Excess iron can also pose many health issues because it builds up in your body and your body has a limited capacity to excrete it. Eating processed foods and multivitamins fortified with iron can lead to iron overload, which can lead to oxidative damage, as well as certain health conditions. This is more common in men than women because men don’t have a menstrual period obviously.
Checking for iron overload is done through a simple blood test called a serum ferritin test. I believe this is one of the most important tests that everyone should have done on a regular basis as part of a preventive, proactive health screen.
The test measures the carrier molecule of iron; a protein found inside cells called ferritin, which stores the iron. If your ferritin levels are low, it means your iron levels are also low.
The healthy range of serum ferritin lies between 20 and 80 ng/ml. Below 20, you are iron deficient, and above 80, you have an iron surplus.
Ferritin levels can go really high. I’ve seen levels over 1,000, but anything over 80 is likely going to be a problem.
The ideal range is 40-60 ng/ml.
Iron Deficiency symptoms
1. You’re exhausted
2. Heavy periods
3. Changes in your skin tone – looking pale or “yellowish” are often signs of low iron
4. Shortness of breath
5. Heart palpitations
6. Restless leg syndrome – About 15% of people with restless leg syndrome have iron deficiency, according to John Hopkins Medicine. The lower the iron levels, the worse the symptoms.
7. Constant headaches – An iron-deficient body will prioritize getting oxygen to your brain before it worries about other tissues, but even then, your noggin will still get less than it ideally should, Dr. Berliner says. In response, the brain’s arteries can swell, causing headaches, according to the National Headache Foundation.
8. Feelings of anxiousness
9. Hair loss and / or brittle nails
10. You follow a vegetarian or vegan diet – All iron is not created equal. Your body absorbs heme iron—which comes from meat, poultry, and fish—two to three times more efficiently than non-heme iron from plants, says nutritionist Rania Batayneh, author of The One One One Diet. You can still get enough iron with careful meal planning. Dark leafy greens, whole grains, and legumes are all rich in iron; pair them with vitamin-C-rich foods like bell peppers, berries, and broccoli to boost your absorption.
What can you do if your iron levels are too low?

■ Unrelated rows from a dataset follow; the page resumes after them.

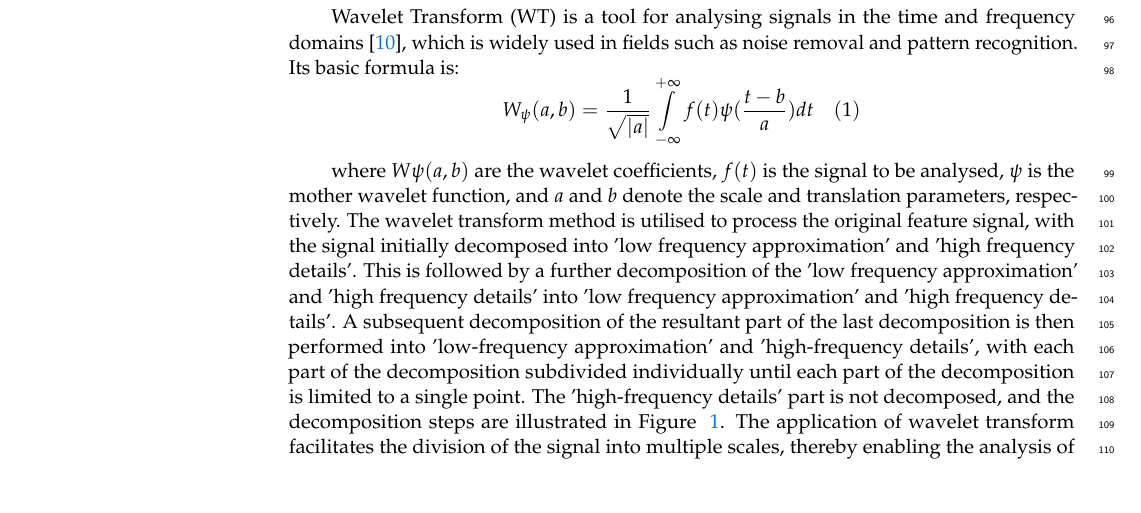
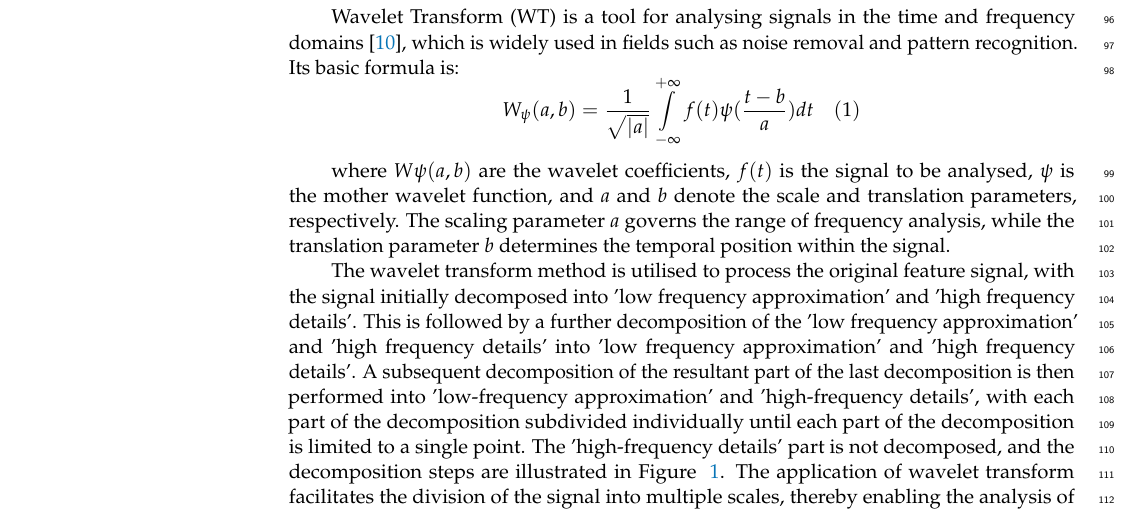
Before and after one commit to Sun-Junipero/--timeGan, a LaTeX paper (template.tex): part of page 3 of 16, cut so that both start at the same text, the shorter picture padded with empty space. Compiled offline with pdfLaTeX.

Commit message:
2.1英文修改

```diff
--- a/template.tex
+++ b/template.tex
@@ -183,7 +183,8 @@ In the field of lost circulation detection, effective lost circulation data feat
 Wavelet Transform (WT) is a tool for analysing signals in the time and frequency domains \cite{Grossmann1984}, which is widely used in fields such as noise removal and pattern recognition. Its basic formula is:
 \[{{W}_{\psi }}(a,b)=\frac{1}{\sqrt{|a|}}\mathop{\int }_{-\infty }^{+\infty }f(t)\psi (\frac{t-b}{a})dt\quad (1)\]
 
-where $W\psi(a, b)$ are the wavelet coefficients, $f(t)$ is the signal to be analysed, $\psi$ is the mother wavelet function, and $a$ and $b$ denote the scale and translation parameters, respectively.
+where $W\psi(a, b)$ are the wavelet coefficients, $f(t)$ is the signal to be analysed, $\psi$ is the mother wavelet function, and $a$ and $b$ denote the scale and translation parameters, respectively. The scaling parameter $a$ governs the range of frequency analysis, while the translation parameter $b$ determines the temporal position within the signal.
+
 The wavelet transform method is utilised to process the original feature signal, with the signal initially decomposed into 'low frequency approximation' and 'high frequency details'. This is followed by a further decomposition of the 'low frequency approximation' and 'high frequency details' into 'low frequency approximation' and 'high frequency details'. A subsequent decomposition of the resultant part of the last decomposition is then performed into 'low-frequency approximation' and 'high-frequency details', with each part of the decomposition subdivided individually until each part of the decomposition is limited to a single point. The 'high-frequency details' part is not decomposed, and the decomposition steps are illustrated in Figure ~\ref{fig:Wavelet Transform}. The application of wavelet transform facilitates the division of the signal into multiple scales, thereby enabling the analysis of the information of the target signal in each frequency band with greater precision and facilitating a comprehensive exploration of the intrinsic law of the signal.
 
 \begin{figure}[H]
```
Also changed, not shown: 3 other files.
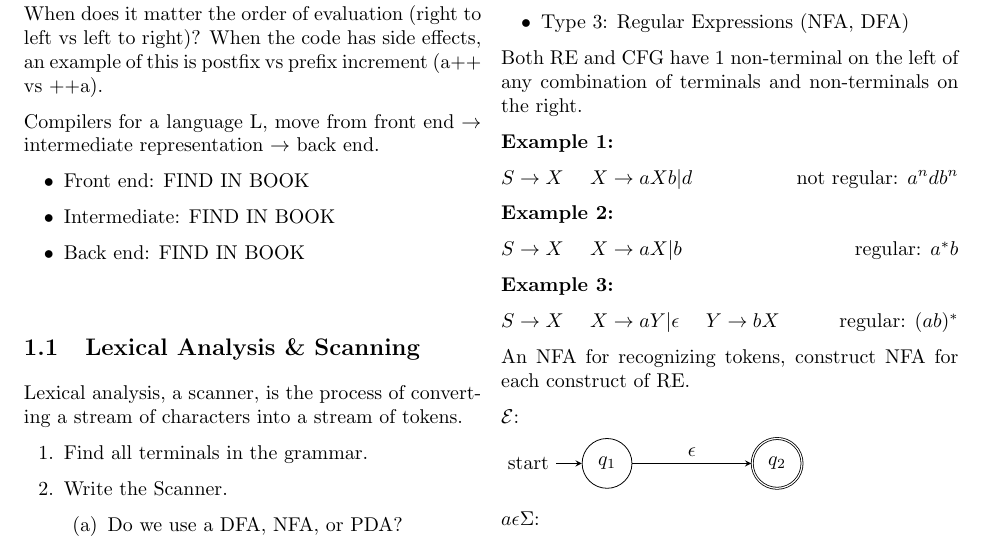
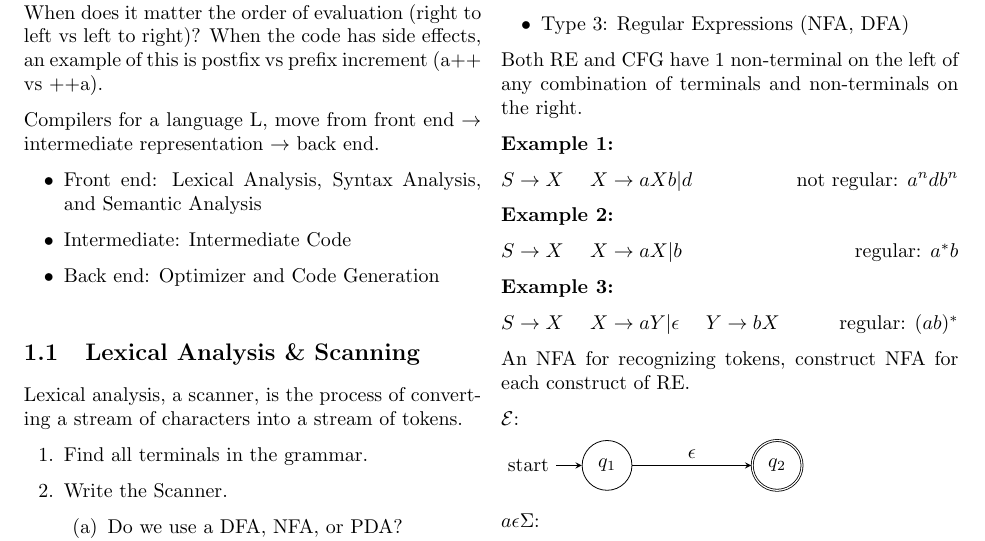
Before and after one commit to arianizadi/CS460-Notes, a LaTeX document (Notes.tex): part of page 1 of 2, cut so that both start at the same text. Compiled offline with pdfLaTeX.

Commit message:
Update Notes.tex with code organization details

```diff
--- a/Notes.tex
+++ b/Notes.tex
@@ -24,9 +24,9 @@ When the code has side effects, an example of this is postfix vs prefix incremen
 Compilers for a language L, move from front end $\to$ intermediate representation $\to$ back end.
 
 \begin{itemize}
-  \item Front end: FIND IN BOOK
-  \item Intermediate: FIND IN BOOK
-  \item Back end: FIND IN BOOK
+  \item Front end: Lexical Analysis, Syntax Analysis, and Semantic Analysis
+  \item Intermediate: Intermediate Code
+  \item Back end: Optimizer and Code Generation
 \end{itemize}
 
 \subsection{Lexical Analysis \& Scanning}
```
Also changed, not shown: Notes.pdf.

Iron deficiency is a common problem, especially for women, so common, in fact, that 5% of women between the ages of 20 and 49 have iron deficiency with anemia and 11% have iron deficiency without anemia. Spoon-shaped fingernails may mean you are iron deficient.
I usually recommend women take an iron supplement in liquid form. Floravit is a great brand found at natural health food stores. Taking 3000mg of vitamin c with iron greatly enhances absorption. Also instead of taking ferrous sulfate, which is an inorganic form of iron, it’s safer to use carbonyl iron.
What Can You Do if Your Iron Levels Are Too High?
Like I said, iron overload is more common in men. fortunately, the solution is relatively simple. Just donate your blood.
List of Top Iron Rich Food Sources
Liver, oysters, bison
Pulses & Beans: Chickpeas, black-eye beans, lentils, green peas, soybean.
Vegetables: Beetroot greens, mint, parsley, turnip greens, broccoli, bok choy, collard greens and Brussels sprouts, Sea vegetables are high iron foods.
Fruits: Apricot, tomatoes, Dried dates, watermelon, raisins
Spices: Almost all spices are high in iron, (especially oregano and basil) but note that you can consume only a small amount of spices and herbs daily.